Richard Strauss - Don Juan


The second of Strauss's eight Tone Poems tells the story of the Spanish lothario Don Juan as seen through the lens of Nikolaus Lenau's 1844 poem which has him searching for the perfect woman. As with all programmatic music, I urge you to research the stories to come to a deeper understanding of the music and therefore a deeper portrayal when you perform and audition.

The lustiness and exuberance of youth is on display in the orchestral fireworks that open this piece. Have fun with the runs, and keep your tongue sharp for some very fast repetitive triplets. Five measures before D is your first exposed part. Pick a high F-sharp fingering you can control, play in tune, and play pp. Your first big solo, in octaves with the horn, comes at the top of the second page, on the A clarinet. In the orchestra, you have to play quite strongly to compete with the other melodies that are added one by one until you are most likely going to be lost in the texture. In an audition, you can play a real p, but do a large cresc. over the course of the solo to show you know what's happening in the rest of the orchestra at that time.

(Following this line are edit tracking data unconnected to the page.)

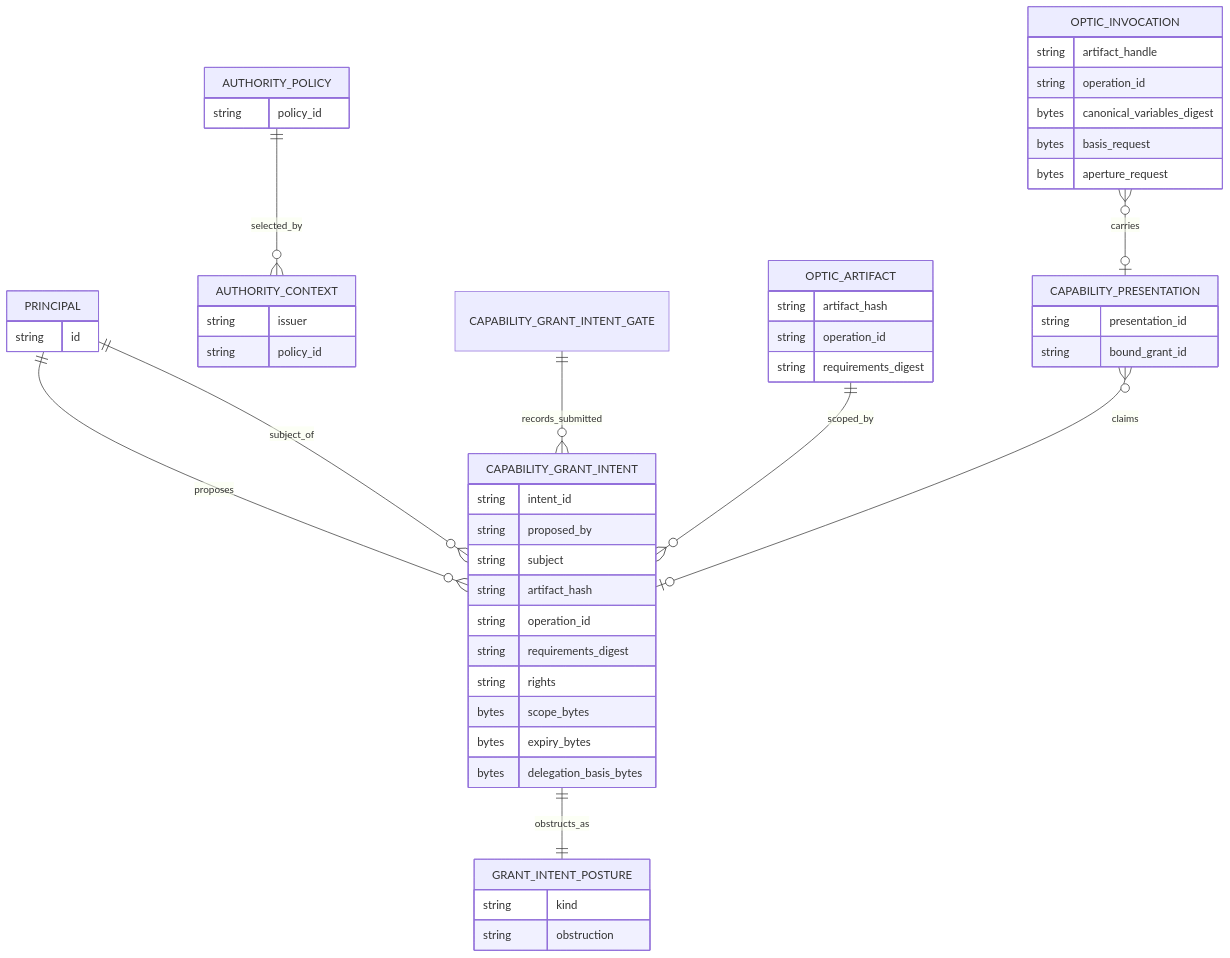
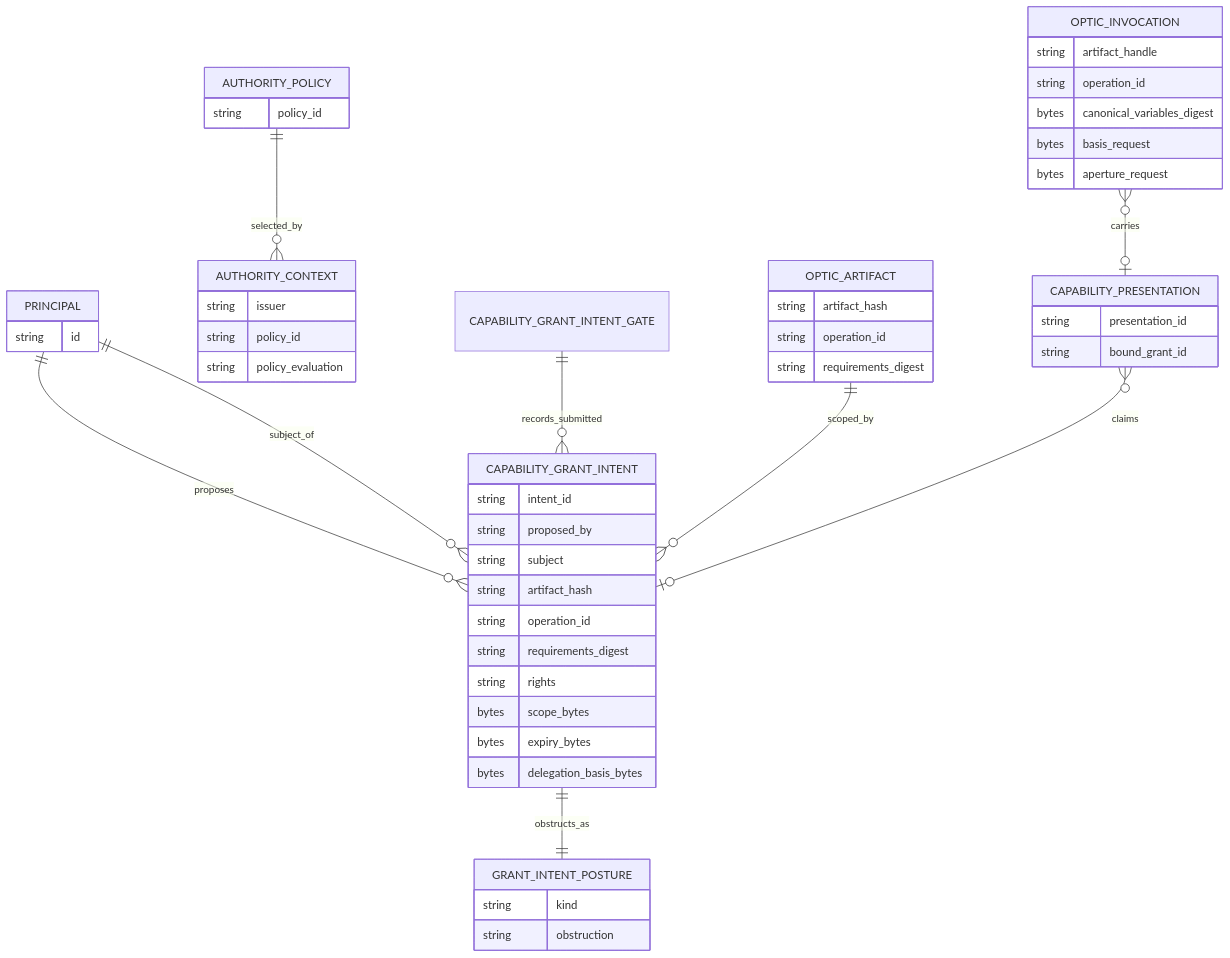
One commit to flyingrobots/echo changed the fifth of 5 diagrams in docs/design/optic-capability-grant-intent-boundary.md. Above: the diagram before and after it, drawn with Mermaid. The commit also changed other lines of this file, not shown here.

Commit message:
docs(core): align authority policy obstruction docs

````diff
--- a/docs/design/optic-capability-grant-intent-boundary.md
+++ b/docs/design/optic-capability-grant-intent-boundary.md
@@ -231,61 +231,62 @@
 ```mermaid
 erDiagram
   PRINCIPAL ||--o{ CAPABILITY_GRANT_INTENT : proposes
   PRINCIPAL ||--o{ CAPABILITY_GRANT_INTENT : subject_of
   AUTHORITY_POLICY ||--o{ AUTHORITY_CONTEXT : selected_by
   CAPABILITY_GRANT_INTENT_GATE ||--o{ CAPABILITY_GRANT_INTENT : records_submitted
   OPTIC_ARTIFACT ||--o{ CAPABILITY_GRANT_INTENT : scoped_by
   CAPABILITY_GRANT_INTENT ||--|| GRANT_INTENT_POSTURE : obstructs_as
   CAPABILITY_PRESENTATION }o--o| CAPABILITY_GRANT_INTENT : claims
   OPTIC_INVOCATION }o--o| CAPABILITY_PRESENTATION : carries
 
   PRINCIPAL {
     string id
   }
 
   AUTHORITY_POLICY {
     string policy_id
   }
 
   AUTHORITY_CONTEXT {
     string issuer
     string policy_id
+    string policy_evaluation
   }
 
   OPTIC_ARTIFACT {
     string artifact_hash
     string operation_id
     string requirements_digest
   }
 
   CAPABILITY_GRANT_INTENT {
     string intent_id
     string proposed_by
     string subject
     string artifact_hash
     string operation_id
     string requirements_digest
     string rights
     bytes scope_bytes
     bytes expiry_bytes
     bytes delegation_basis_bytes
   }
 
   CAPABILITY_PRESENTATION {
     string presentation_id
     string bound_grant_id
   }
 
   OPTIC_INVOCATION {
     string artifact_handle
     string operation_id
     bytes canonical_variables_digest
     bytes basis_request
     bytes aperture_request
   }
 
   GRANT_INTENT_POSTURE {
     string kind
     string obstruction
   }
 ```
````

The really big solo comes 16 measures after M. The oboe has a beautiful solo at M, and conductors usually indulge the music and go quite slow here. The harmony is more beautiful than you will get later, but listen to the oboe well so that you can phrase somewhat in imitation of them, particularly in whether you play the grace-notes on the beat or before. It is more common to have them on the beat, but if you're auditioning for an orchestra and know for sure which way they like it, then you can play it that way. Be flexible enough to be able to change it if asked. Conductors generally like to move the clarinet solo faster than the oboe. The harmony is more unusual here too, with more dissonant notes and appoggiaturas, and crescendos to their resolution. Enter softly and play dolce. You can be more expressive after the first phrase, when you enter on the G-sharp. Now you are playing counter-melody amongst a bunch of woodwind lines, but still the most important thing. Make a very expressive octave leap to the high E, with a subito piu piano on it and a cresc. after you reach it, getting softer as you fall down the C-sharp and A. At the molto esp. be suddenly more expressive and a step stronger. The second falling chromatic line, 11 before N, is often done as an echo, and the line starting at 9 before N continues the dim. Breathe before the C-sharp. It's usually suddenly faster there. After hitting the B half-note, you are now accompanimental, so play soft and without much expression, continuing to get softer, slower, and fading out at N.